Or maybe our lucky buzzards, which have appeared each race day so far, really aren’t the lucky omens we thought…
Or maybe we’ve just reached the limits of our own talent and skill. But then, there’s always tomorrow. Our side race with the Fredettes is almost certainly lost, as they have now beat us 4 days to 1. We need to beat them all the remaining days to recover and that’s not too likely. Fortunately they’re good sports and won’t insist on the whole million dollars we bet them. Through today, we’ve dropped to 5th or 6th in Sportsman and from about 28th to 35th overall – solidly midfield and sliding!
The race today ran from Ottawa across the US border and the spindly but pretty Thousand Islands bridge to Watertown, NY, with lunch in downtown Kingston, Ontario. I wish there were more time to explore that city – so much history, so well kept! Even Dave said he’d like to come back for more there. How can you not want to know more about a place with streets named like this:
Things are getting a little hillier and more interesting as these U.S. roads were laid out years before their Canadian counterparts – and apparently well before Man invented the straight line. We stopped for the afternoon in Clayton, NY – a lovely town beside the St. Lawrence. Under blue skies and breezes we toured their fabulous antique boat museum, including Garwoods and Hackers and some very cool old engines by some very creative folks!
The course included lots of farms and fields, with small towns and forest all mixed in – the very best for this kind of rally. We noticed a lot of split-rail fences around those fields and wondered how they came to be a local preference. Even with Internet search, how does one find that kind of answer? Our rally directions included a bevy of road intersection signs that were hard to describe. They were the usual bend or turn arrows on a yellow diamond field, but with one or more minor roads also shown where they connected to the primary route. In some cases, we could say ‘a left curve with a spur on the right’ or some such; but in at least one case, Dave gave up and just said ‘It’s a curve sign with porcupine quills!’ as there were so many little spurs.
We nearly whacked a grouse today, too. As we shot through a forested stretch, he (or she) was slowly working across the road and had approached the center line as we blew by. Standing there in the middle like Corky at the Finish Line, it took no notice of us, and took another methodical step or two as we approached and another that I could see in the rearview mirror. I hope he made it over before the next Racer arrived!

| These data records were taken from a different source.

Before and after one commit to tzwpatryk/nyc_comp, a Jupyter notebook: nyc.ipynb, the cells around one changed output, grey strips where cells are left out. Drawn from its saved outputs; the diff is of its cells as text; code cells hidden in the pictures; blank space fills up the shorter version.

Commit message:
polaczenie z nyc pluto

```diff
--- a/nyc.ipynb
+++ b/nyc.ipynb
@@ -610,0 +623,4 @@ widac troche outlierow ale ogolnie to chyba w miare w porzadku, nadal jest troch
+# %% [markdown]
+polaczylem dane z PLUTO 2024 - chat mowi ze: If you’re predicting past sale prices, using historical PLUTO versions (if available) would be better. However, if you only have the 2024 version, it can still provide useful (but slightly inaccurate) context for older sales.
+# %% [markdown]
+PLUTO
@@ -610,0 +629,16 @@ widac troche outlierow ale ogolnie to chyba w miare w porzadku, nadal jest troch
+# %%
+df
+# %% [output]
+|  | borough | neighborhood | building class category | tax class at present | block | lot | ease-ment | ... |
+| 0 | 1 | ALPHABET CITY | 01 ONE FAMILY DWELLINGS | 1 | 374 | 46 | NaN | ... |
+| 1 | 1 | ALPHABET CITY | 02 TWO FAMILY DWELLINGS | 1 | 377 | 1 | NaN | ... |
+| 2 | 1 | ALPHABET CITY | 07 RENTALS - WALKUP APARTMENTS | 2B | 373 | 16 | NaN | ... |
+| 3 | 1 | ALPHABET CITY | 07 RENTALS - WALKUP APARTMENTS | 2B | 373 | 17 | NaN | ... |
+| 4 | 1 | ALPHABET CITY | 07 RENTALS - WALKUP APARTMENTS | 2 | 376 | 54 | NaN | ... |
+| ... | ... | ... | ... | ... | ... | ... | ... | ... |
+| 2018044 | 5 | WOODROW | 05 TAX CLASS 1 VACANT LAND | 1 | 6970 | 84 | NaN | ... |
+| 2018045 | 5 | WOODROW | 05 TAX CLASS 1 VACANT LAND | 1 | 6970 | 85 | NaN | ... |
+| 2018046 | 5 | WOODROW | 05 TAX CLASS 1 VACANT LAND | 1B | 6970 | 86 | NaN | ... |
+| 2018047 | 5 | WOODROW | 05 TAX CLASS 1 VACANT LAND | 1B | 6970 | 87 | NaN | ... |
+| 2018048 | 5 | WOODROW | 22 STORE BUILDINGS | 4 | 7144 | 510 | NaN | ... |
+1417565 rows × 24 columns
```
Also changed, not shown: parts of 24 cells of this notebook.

So, we didn’t stay in place, but fell behind a bit. So What?! We’re having FUN! We’ll Get Up Tomorrow and Kick It AGAIN!